It not hard to show King was a badly flawed public figure. But one can no longer do that in the US without being suspected of being a “rightwing extremist”—often by self-described “conservatives” in the press. King’s frequent acts of plagiarism, extending from his doctoral dissertation to his renowned “I Have a Dream” Speech delivered at the Washington Mall on August 28, 1963, have long been matters of record. One diligent scholar, Theodore Pappas, has devoted an entire work, Plagiarism and the Cultural Wars, to identifying King’s borrowed sources. Pappas proves to what extent King as an orator and author engaged in “voice-dubbing” and “textual borrowing,” as the mainstream media have referred to his frequent verbal thefts.
He was also a notorious philanderer who was not above using his pastoral activities to “counsel” young, voluptuous women. Some of his own advisors complained that his amorous activities got in the way of his political activities, although in his defense it might be argued that he had plenty of time for both. His connection to Communist friends, and most notoriously from 1957 onward to veteran CP activist Stanley Levison, and the pop Marxist phrases that laced his political commentary suggest that King was something other than the “Christian” idealist whom the GOP have discovered in his biography.

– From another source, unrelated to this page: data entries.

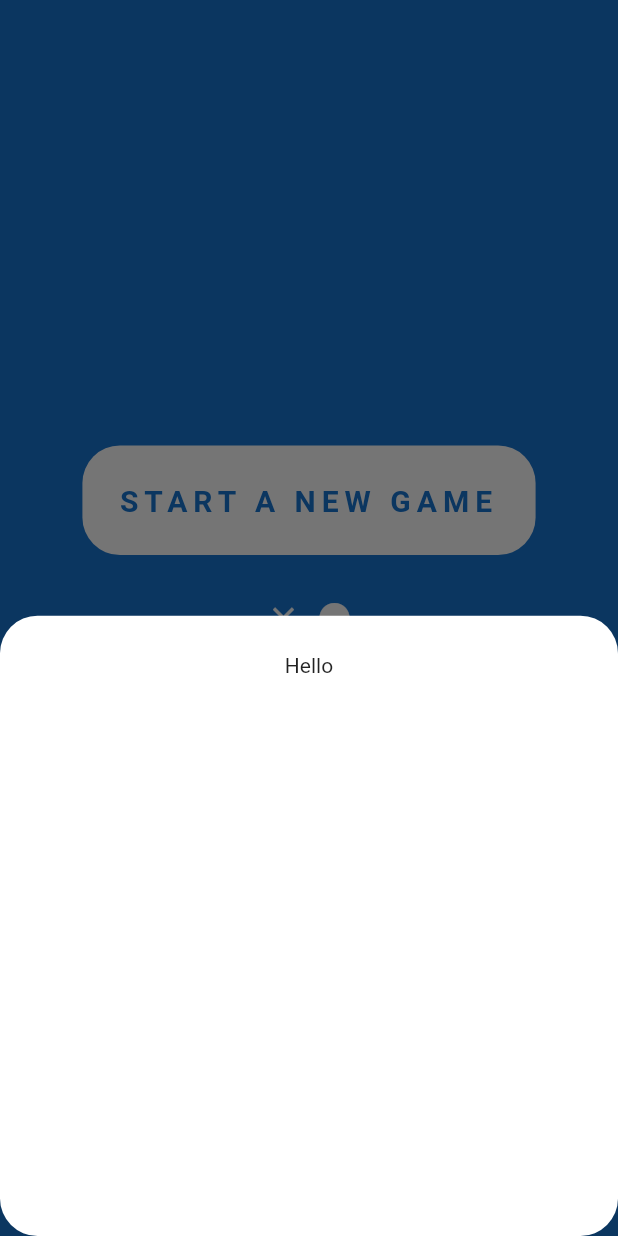
After one commit to hridaypradhan/tic-tac-toe, a Flutter app: the ChoiceScreen screen opened by its route, after a tap on "JOIN AN EXISTING GAME", on a phone screen of 412 x 824 dp. The commit adds this screen. Run offline on Flutter 3.47's test engine with Material 2 defaults, Android fonts, the phone set to English and light mode, and no system bars; our stand-ins replace connectivity, device_preview, page_transition; missing offline and left inert: animated_widgets.

Commit message:
Started editing Join a Game functionality

```diff
--- /dev/null
+++ b/lib/components/ButtonTemplate.dart
@@ -0,0 +1,34 @@
+import 'package:flutter/material.dart';
+
+import '../constants.dart';
+
+class ButtonTemplate extends StatelessWidget {
+  final String text;
+  final Function tapFunction;
+
+  ButtonTemplate({@required this.text, @required this.tapFunction});
+
+  @override
+  Widget build(BuildContext context) {
+    return GestureDetector(
+      onTap: tapFunction,
+      child: Container(
+        padding: EdgeInsets.all(25.0),
+        decoration: BoxDecoration(
+          color: kSecondaryColor,
+          borderRadius: BorderRadius.circular(25),
+        ),
+        child: Text(
+          text.toUpperCase(),
+          textAlign: TextAlign.center,
+          style: TextStyle(
+            fontWeight: FontWeight.bold,
+            fontSize: 20.0,
+            color: kThemeColor,
+            letterSpacing: 4.0,
+          ),
+        ),
+      ),
+    );
+  }
+}
--- a/lib/GridSquare.dart
+++ b/lib/components/GridSquare.dart
@@ -1,5 +1,5 @@
 import 'package:flutter/material.dart';
-import 'constants.dart';
+import '../constants.dart';
 
 class GridSquare extends StatelessWidget {
   final IconData icon;
--- /dev/null
+++ b/lib/screens/ChoiceScreen.dart
@@ -0,0 +1,62 @@
+import 'package:flutter/material.dart';
+import 'package:flutter_app/components/ButtonTemplate.dart';
+import 'package:flutter_app/constants.dart';
+import 'package:flutter_app/screens/NewGameScreen.dart';
+
+class ChoiceScreen extends StatefulWidget {
+  static const String id = 'choice_screen';
+
+  @override
+  _ChoiceScreenState createState() => _ChoiceScreenState();
+}
+
+class _ChoiceScreenState extends State<ChoiceScreen> {
+  @override
+  Widget build(BuildContext context) {
+    return Scaffold(
+      backgroundColor: kThemeColor,
+      body: Center(
+        child: Column(
+          mainAxisAlignment: MainAxisAlignment.center,
+          children: [
+            ButtonTemplate(
+              text: 'Start a new game',
+              tapFunction: () {
+                Navigator.pushNamed(context, NewGameScreen.id);
+              },
+            ),
+            SizedBox(
+              height: 30.0,
+            ),
+            kGameSymbol,
+            SizedBox(
+              height: 30.0,
+            ),
+            ButtonTemplate(
+              text: 'Join an existing game',
+              tapFunction: () {
+                showModalBottomSheet(
+                  backgroundColor: Colors.transparent,
+                  context: context,
+                  builder: (context) => Container(
+                    decoration: BoxDecoration(
+                      color: Colors.white,
+                      borderRadius: BorderRadius.circular(25.0),
+                    ),
+                    margin: EdgeInsets.only(top: 50.0),
+                    padding: EdgeInsets.all(25.0),
+                    child: Column(
+                      children: [
+                        Text('Hello'),
+                      ],
+                    ),
+                  ),
+                );
+              },
+            ),
+          ],
+        ),
+      ),
+    );
+  }
+}
--- a/lib/screens/GameScreen.dart
+++ b/lib/screens/GameScreen.dart
@@ -1,5 +1,5 @@
 import 'package:flutter/material.dart';
-import 'package:flutter_app/GridSquare.dart';
+import 'file:///C:/Users/hrida/Documents/Flutter%20Learning/tic_tac_toe/flutter_app/lib/components/GridSquare.dart';
 import 'package:flutter_app/constants.dart';
 
 class GameScreen extends StatefulWidget {
--- a/lib/screens/NewGameScreen.dart
+++ b/lib/screens/NewGameScreen.dart
@@ -1,6 +1,5 @@
 import 'package:flutter/material.dart';
 import 'package:flutter_app/constants.dart';
-
 import 'GameScreen.dart';
 
 class NewGameScreen extends StatefulWidget {
--- a/lib/screens/TitleScreen.dart
+++ b/lib/screens/TitleScreen.dart
@@ -3,7 +3,7 @@ import 'package:animated_widgets/animated_widgets.dart';
 import 'package:connectivity/connectivity.dart';
 import 'package:flutter/cupertino.dart';
 import 'package:flutter/material.dart';
-import 'package:flutter_app/screens/CodeScreen.dart';
+import 'package:flutter_app/screens/ChoiceScreen.dart';
 import '../constants.dart';
 
 class TitleScreen extends StatefulWidget {
@@ -108,7 +108,7 @@ class _TitleScreenState extends State<TitleScreen> {
                   ),
                 ),
                 onPressed: () {
-                  Navigator.pushNamed(context, CodeScreen.id);
+                  Navigator.pushNamed(context, ChoiceScreen.id);
                 },
               ),
             ),
```
Also changed, not shown: lib/main.dart (+5 -4 lines), lib/screens/CodeScreen.dart (deleted, +0 -68 lines).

In his defense it is questionable whether King would have had anything but contempt for those “conservative” publicists who have tried to turn him into an advocate of free market economics, meritocracy, and war-mongering American patriotism. King already in the 1950s had called for government-introduced racial quotas in employment; he was also demonstrably a socialist with Marxist overtones in economics, and he famously denounced the Vietnam War as a struggle that hurt blacks by delaying their quest for equality. Although King had indeed just grievances, at least in the beginning of his career, his politics quickly descended into those of his disciple Jesse Jackson.

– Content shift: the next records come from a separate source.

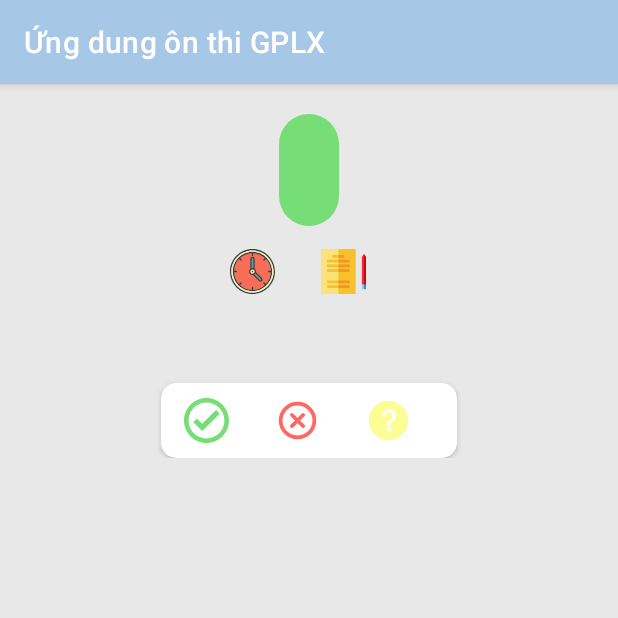
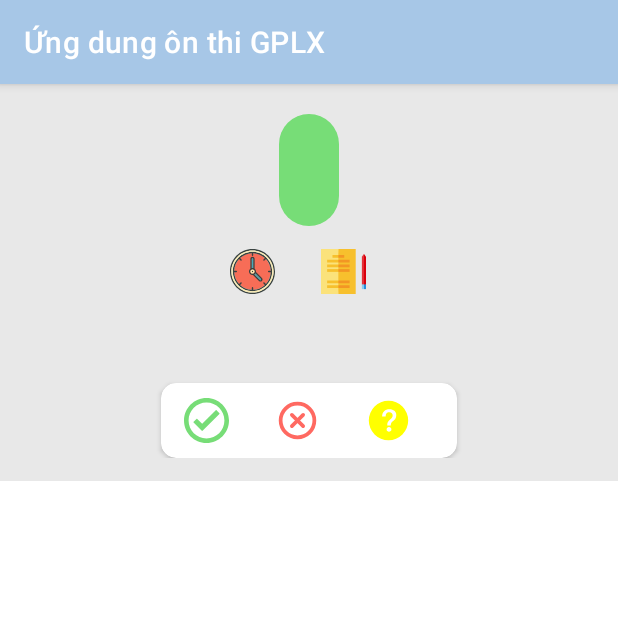
Before and after one commit to nguyennhatminh230801/Android_IT6029_MusicApp, an Android app: the fragment ExamResultFragment shown on its own in the app's theme, on a phone screen of 412 x 824 dp, the top half of it. Run offline under Robolectric (Android 15) with nearby library versions, the phone set to English and light mode, and no system bars; our stand-ins replace Firebase (no records; nobody signed in at launch, a user with empty details on screens opened directly), Room's generated code.

Commit message:
add calcute time user done, update color

```diff
--- a/app/src/main/java/com/nguyennhatminh614/motobikedriverlicenseapp/data/model/Exam.kt
+++ b/app/src/main/java/com/nguyennhatminh614/motobikedriverlicenseapp/data/model/Exam.kt
@@ -19,6 +19,7 @@ data class Exam(
     val listQuestions: MutableList<NewQuestion> = mutableListOf(),
     var numbersOfCorrectAnswer: Int = DEFAULT_NOT_START_EXAM_CORRECT_ANSWER_COUNT,
     var currentTimeStamp: Long = AppConstant.DEFAULT_NOT_HAVE_TIME_STAMP,
+    var timeExamDone: Long = 0,
     var listQuestionOptions: MutableList<QuestionOptions> = mutableListOf(),
     var examState: String = ExamState.UNDEFINED.value,
     val examType: String
--- a/app/src/main/java/com/nguyennhatminh614/motobikedriverlicenseapp/screen/exam/ExamViewModel.kt
+++ b/app/src/main/java/com/nguyennhatminh614/motobikedriverlicenseapp/screen/exam/ExamViewModel.kt
@@ -134,6 +134,8 @@ class ExamViewModel(
                 var isWrongTheQuestionThatFailedTestImmediately = false
                 val examRules =
                     findCreateExamRuleByLicenseType(sharedPreferences.getCurrentLicenseType())
+
+                exam.timeExamDone = examRules.examDurationByMinutes.toLong().convertMinutesToMillisecond() - exam.currentTimeStamp
 
                 exam.currentTimeStamp = END_TIME_STAMP
 
--- a/app/src/main/java/com/nguyennhatminh614/motobikedriverlicenseapp/screen/exam/result/ExamResultFragment.kt
+++ b/app/src/main/java/com/nguyennhatminh614/motobikedriverlicenseapp/screen/exam/result/ExamResultFragment.kt
@@ -1,5 +1,6 @@
 package com.nguyennhatminh614.motobikedriverlicenseapp.screen.exam.result
 
+import android.content.SharedPreferences
 import com.nguyennhatminh614.motobikedriverlicenseapp.R
 import com.nguyennhatminh614.motobikedriverlicenseapp.data.model.Exam
 import com.nguyennhatminh614.motobikedriverlicenseapp.data.model.ExamState
@@ -8,7 +9,12 @@ import com.nguyennhatminh614.motobikedriverlicenseapp.data.model.StateQuestionOp
 import com.nguyennhatminh614.motobikedriverlicenseapp.databinding.FragmentExamResultBinding
 import com.nguyennhatminh614.motobikedriverlicenseapp.screen.exam.ExamViewModel
 import com.nguyennhatminh614.motobikedriverlicenseapp.utils.base.BaseFragment
+import com.nguyennhatminh614.motobikedriverlicenseapp.utils.constant.AppConstant
+import com.nguyennhatminh614.motobikedriverlicenseapp.utils.extensions.getCurrentThemeBackgroundColor
 import com.nguyennhatminh614.motobikedriverlicenseapp.utils.extensions.getSelectedColor
+import com.nguyennhatminh614.motobikedriverlicenseapp.utils.extensions.isCurrentDarkMode
+import com.nguyennhatminh614.motobikedriverlicenseapp.utils.extensions.toDateTimeMMSS
+import org.koin.android.ext.android.inject
 import org.koin.androidx.viewmodel.ext.android.sharedViewModel
 
 class ExamResultFragment
@@ -20,6 +26,14 @@ class ExamResultFragment
 
     override fun initData() {
         viewBinding.apply {
+            val isDarkModeOn = inject<SharedPreferences>().value.isCurrentDarkMode()
+
+            if (isDarkModeOn) {
+                layoutExamResult.setBackgroundColor(getCurrentThemeBackgroundColor())
+            } else {
+                layoutExamResult.setBackgroundColor(getSelectedColor(R.color.background_color))
+            }
+
             recyclerViewExamQuestion.apply {
                 setHasFixedSize(true)
                 itemAnimator = null
@@ -54,17 +68,20 @@ class ExamResultFragment
 
         textExamResultDescription.text = textExamStateResult.text.toString()
 
-        textTimeDone.text = "10:00"
+        textTimeDone.text = exam.timeExamDone.toDateTimeMMSS()
+
         textExamDone.text = "${exam.numbersOfCorrectAnswer}/${exam.listQuestionOptions.size}"
 
         textCorrectAnswer.text =
             exam.listQuestionOptions.count { selection -> selection.stateNumber == StateQuestionOption.CORRECT.type }
                 .toString()
         textWrongAnswer.text =
-            exam.listQuestionOptions.count { selection -> selection.stateNumber == StateQuestionOption.INCORRECT.type }
+            exam.listQuestionOptions.count { selection -> selection.stateNumber == StateQuestionOption.INCORRECT.type
+                    && selection.position != AppConstant.NONE_POSITION }
                 .toString()
+        //Với các câu không trả lời được thì vị trí sẽ là -1
         textNotAnswered.text =
-            exam.listQuestionOptions.count { selection -> selection.stateNumber == StateQuestionOption.UNKNOWN.type }
+            exam.listQuestionOptions.count { selection -> selection.position == AppConstant.NONE_POSITION }
                 .toString()
 
         questionExamAdapter.submitList(exam.listQuestions)
--- a/app/src/main/res/drawable/ic_not_answered.xml
+++ b/app/src/main/res/drawable/ic_not_answered.xml
@@ -1,4 +1,4 @@
 <vector android:height="30dp" android:viewportHeight="1024"
     android:viewportWidth="1024" android:width="30dp" xmlns:android="http://schemas.android.com/apk/res/android">
-    <path android:fillColor="@color/yellow_pastel" android:pathData="M512,64a448,448 0,1 1,0 896,448 448,0 0,1 0,-896zM535.7,255.5c-52.1,0 -92.9,14.8 -123.2,44.4 -31,29.6 -45.8,70.4 -45.8,122.5h80.3c0,-29.6 5.6,-52.8 17.6,-69 13.4,-19.7 35.2,-28.9 66.2,-28.9 23.9,0 42.9,6.3 56.3,19.7 12.7,13.4 19.7,31.7 19.7,54.9 0,17.6 -6.3,34.5 -19,50l-8.4,9.9c-45.8,40.8 -73.2,70.4 -82.4,89.4 -9.9,19 -14.1,42.2 -14.1,69v9.9h81v-9.9c0,-16.9 3.5,-31.7 10.6,-45.8 6.3,-12.7 15.5,-24.6 28.2,-35.2 33.8,-29.6 54.2,-48.6 60.5,-55.6 16.9,-22.5 26,-51.4 26,-86.6 0,-42.9 -14.1,-76.7 -42.2,-101.4 -28.2,-25.3 -65.5,-37.3 -111.2,-37.3zM523.1,661.7a54.3,54.3 0,0 0,-38.7 14.8,49.4 49.4,0 0,0 -15.5,38c0,15.5 4.9,28.2 15.5,38A54.8,54.8 0,0 0,523.1 768c15.5,0 28.2,-4.9 38.7,-14.8a51.5,51.5 0,0 0,16.2 -38.7,52 52,0 0,0 -15.5,-38 55.9,55.9 0,0 0,-39.4 -14.8z"/>
+    <path android:fillColor="@color/yellow" android:pathData="M512,64a448,448 0,1 1,0 896,448 448,0 0,1 0,-896zM535.7,255.5c-52.1,0 -92.9,14.8 -123.2,44.4 -31,29.6 -45.8,70.4 -45.8,122.5h80.3c0,-29.6 5.6,-52.8 17.6,-69 13.4,-19.7 35.2,-28.9 66.2,-28.9 23.9,0 42.9,6.3 56.3,19.7 12.7,13.4 19.7,31.7 19.7,54.9 0,17.6 -6.3,34.5 -19,50l-8.4,9.9c-45.8,40.8 -73.2,70.4 -82.4,89.4 -9.9,19 -14.1,42.2 -14.1,69v9.9h81v-9.9c0,-16.9 3.5,-31.7 10.6,-45.8 6.3,-12.7 15.5,-24.6 28.2,-35.2 33.8,-29.6 54.2,-48.6 60.5,-55.6 16.9,-22.5 26,-51.4 26,-86.6 0,-42.9 -14.1,-76.7 -42.2,-101.4 -28.2,-25.3 -65.5,-37.3 -111.2,-37.3zM523.1,661.7a54.3,54.3 0,0 0,-38.7 14.8,49.4 49.4,0 0,0 -15.5,38c0,15.5 4.9,28.2 15.5,38A54.8,54.8 0,0 0,523.1 768c15.5,0 28.2,-4.9 38.7,-14.8a51.5,51.5 0,0 0,16.2 -38.7,52 52,0 0,0 -15.5,-38 55.9,55.9 0,0 0,-39.4 -14.8z"/>
 </vector>
--- a/app/src/main/res/layout/fragment_exam_result.xml
+++ b/app/src/main/res/layout/fragment_exam_result.xml
@@ -6,11 +6,13 @@
     android:layout_width="match_parent"
     android:layout_height="match_parent"
     android:overScrollMode="never"
-    android:background="@color/background_color">
+    >
 
     <androidx.constraintlayout.widget.ConstraintLayout
+        android:id="@+id/layout_exam_result"
         android:layout_width="match_parent"
-        android:layout_height="match_parent">
+        android:layout_height="match_parent"
+        android:background="@color/background_color">
 
         <androidx.constraintlayout.widget.ConstraintLayout
             android:id="@+id/view_exam_result"
--- a/app/src/main/res/values/colors.xml
+++ b/app/src/main/res/values/colors.xml
@@ -6,13 +6,14 @@
     <color name="teal_200">#FF03DAC5</color>
     <color name="teal_700">#FF018786</color>
     <color name="black">#FF000000</color>
-    <color name="white">#FFFFFFFF</color>
+    <color name="white">#FFF5F5F5</color>
     <color name="primary_color">#FFA7C7E7</color>
     <color name="background_color">#FFE8E8E8</color>
     <color name="highlight_color">#FF70869C</color>
     <color name="transparent">#00000000</color>
     <color name="green_pastel">#FF77DD77</color>
     <color name="red_pastel">#FFFF6961</color>
+    <color name="yellow">#FFFFFF00</color>
     <color name="yellow_pastel">#FFFDFD96</color>
     <color name="yellow_pastel_low_alpha">#8CFDFD96</color>
     <color name="blue">#FF3753F1</color>
```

But my purpose is not to run him down. It is rather to stress his unsuitability for the role into which he was thrust after his death. I still recall standing in line to buy stamps in a post office in 1983 when a mother was explaining to her son who was looking at a newly minted stamp: “No, that’s not the famous Martin Luther. It’s a monk who was born five-hundred years ago, somewhere in Europe.” This woman had, if anything, understated King’s rising value, which was not to replace the father of the Protestant Reformation but Luther’s savior. For this is certainly what King has become, a martyred deity, in today’s American political culture.